No matter the attempt for resolution, It comes back with P0304. The car otherwise runs fine, but I’m tired of having the check engine light on, especially since it disables the automatic start feature on my key remote. Any ideas on where to go next?

The CEL system is very poorly designed and will not identify a problem but merely hints that there is a problem with your engine. You need to take your Impala to a mechanic who is qualified and experienced enough to find the root of the problem. It’s not easy but you could spend months and a boatload of money by using the “shotgun” method of mechanical troubleshooting. P0304 is a hard problem to pin down. Here are some common causes of the fault:

Worn out spark plugs, ignition wires, coil(s), distributor cap and rotor (when applicable)
Incorrect ignition timing
Vacuum leak(s)
Low or weak fuel pressure
Improperly functioning EGR system
Defective Mass Air Flow Sensor
Defective Crankshaft and/or Camshaft Sensor
Defective Throttle Position Sensor
Mechanical engine problems (i.e.—low compression, leaking head gasket(s), or valve problems

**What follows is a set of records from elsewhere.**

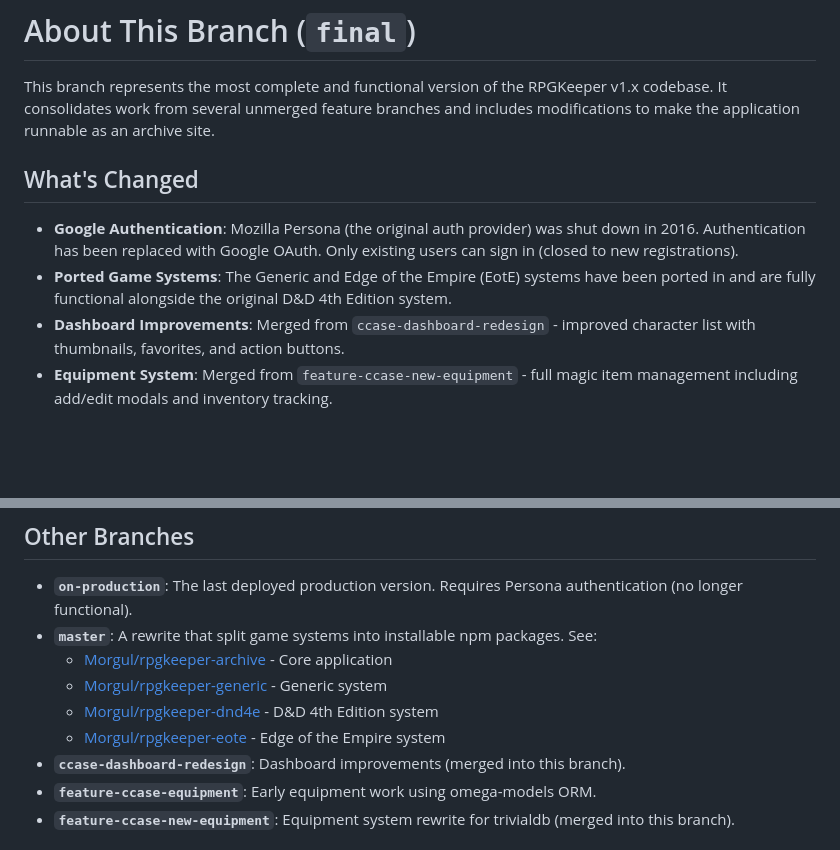
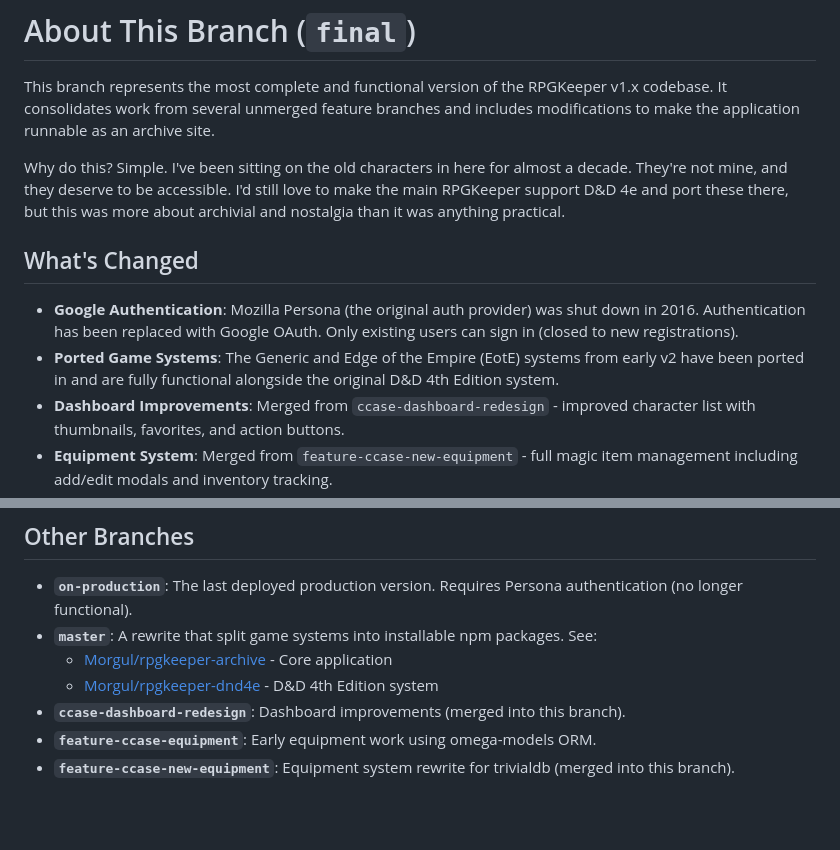
Before and after one commit to Morgul/rpgkeeper-archive, a Markdown page: Readme.md, 2 parts joined by grey strips. GitHub-like rendering; blank space fills up the shorter version.

Commit message:
Revise Readme.md for authentication and system updates
Updated the Readme.md to reflect changes in authentication and game systems, including the transition from Mozilla Persona to Google OAuth and the addition of new game systems.

```diff
--- a/Readme.md
+++ b/Readme.md
@@ -3,12 +3,16 @@
 This branch represents the most complete and functional version of the RPGKeeper v1.x codebase. It consolidates work
 from several unmerged feature branches and includes modifications to make the application runnable as an archive site.
 
+Why do this? Simple. I've been sitting on the old characters in here for almost a decade. They're not mine, and they
+deserve to be accessible. I'd still love to make the main RPGKeeper support D&D 4e and port these there, but this was
+more about archivial and nostalgia than it was anything practical.
+
 ## What's Changed
 
 - **Google Authentication**: Mozilla Persona (the original auth provider) was shut down in 2016. Authentication has been
   replaced with Google OAuth. Only existing users can sign in (closed to new registrations).
-- **Ported Game Systems**: The Generic and Edge of the Empire (EotE) systems have been ported in and are fully functional
-  alongside the original D&D 4th Edition system.
+- **Ported Game Systems**: The Generic and Edge of the Empire (EotE) systems from early v2 have been ported in and are fully
+  functional alongside the original D&D 4th Edition system.
 - **Dashboard Improvements**: Merged from `ccase-dashboard-redesign` - improved character list with thumbnails, favorites,
   and action buttons.
 - **Equipment System**: Merged from `feature-ccase-new-equipment` - full magic item management including add/edit modals
@@ -22,9 +26,7 @@ from several unmerged feature branches and includes modifications to make the ap
 - **`on-production`**: The last deployed production version. Requires Persona authentication (no longer functional).
 - **`master`**: A rewrite that split game systems into installable npm packages. See:
   - [Morgul/rpgkeeper-archive](https://github.com/Morgul/rpgkeeper-archive) - Core application
-  - [Morgul/rpgkeeper-generic](https://github.com/Morgul/rpgkeeper-generic) - Generic system
   - [Morgul/rpgkeeper-dnd4e](https://github.com/Morgul/rpgkeeper-dnd4e) - D&D 4th Edition system
-  - [Morgul/rpgkeeper-eote](https://github.com/Morgul/rpgkeeper-eote) - Edge of the Empire system
 - **`ccase-dashboard-redesign`**: Dashboard improvements (merged into this branch).
 - **`feature-ccase-equipment`**: Early equipment work using omega-models ORM.
 - **`feature-ccase-new-equipment`**: Equipment system rewrite for trivialdb (merged into this branch).
```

That code indicates a misfire in cylinder #4, so whoever told you to replace the catalytic converter was leading you down an expensive–and incorrect–path. Since changing the spark plugs didn’t resolve the problem, I would suggest that you consider the coil for the #4 cylinder as the probable cause of the problem.

3.5 uses coil pack. not too pricey. $50 range. i would have tried that right after the plugs.

Coil pack and a new set of wires would be my guess to clearing this PO304 code.

The converter, and gas cap would have no effect on the misfire code.
You could have eliminated the injector too simply by swapping the #4 injector with any other one and see if the misfire moves to that cylinder.


If PCM is flagging misfires yet the car runs fine, there may be an update for your PCM to address this.

Here’s the list I found, sounds like coil is next to try:
•Faulty spark plug 4 [done]
•Clogged or faulty fuel injector 4 [done]
•Faulty ignition coil 4
•Fuel injector 4 harness is open or shorted
•Fuel injector 4 circuit poor electrical connection
•Ignition coil 4 harness is open or shorted
•Ignition coil 4 circuit poor electrical connection
•Insufficient cylinder 4 compression
•Incorrect fuel pressure
•Intake air leak

Ah ha, bad harness connection which could be there from new. Wouldn’t be the first time.

A misfire is usually caused by one or more of these

  • spark problem
  • fuel injector problem
  • compression problem

So your shop just has to go through that list one by one. Spark and fuel injector problems are usually diagnosed by swapping parts from number 4 to another one that is working correctly. If the problem moves to the other cylinder, then you know that part is the problem. Parts to swap include the spark plugs the coil packs and the injectors. Testing the compression in all four cylinders is a simple test that any shop can do for you.

If nothing from the above is found to be the cause, and there’s no obvious symptom other than the check engine light it could be a problem with the the computer sensing the crankshaft position. Computer problem, or crankshaft position sensor, or the thing it senses as the engine rotates.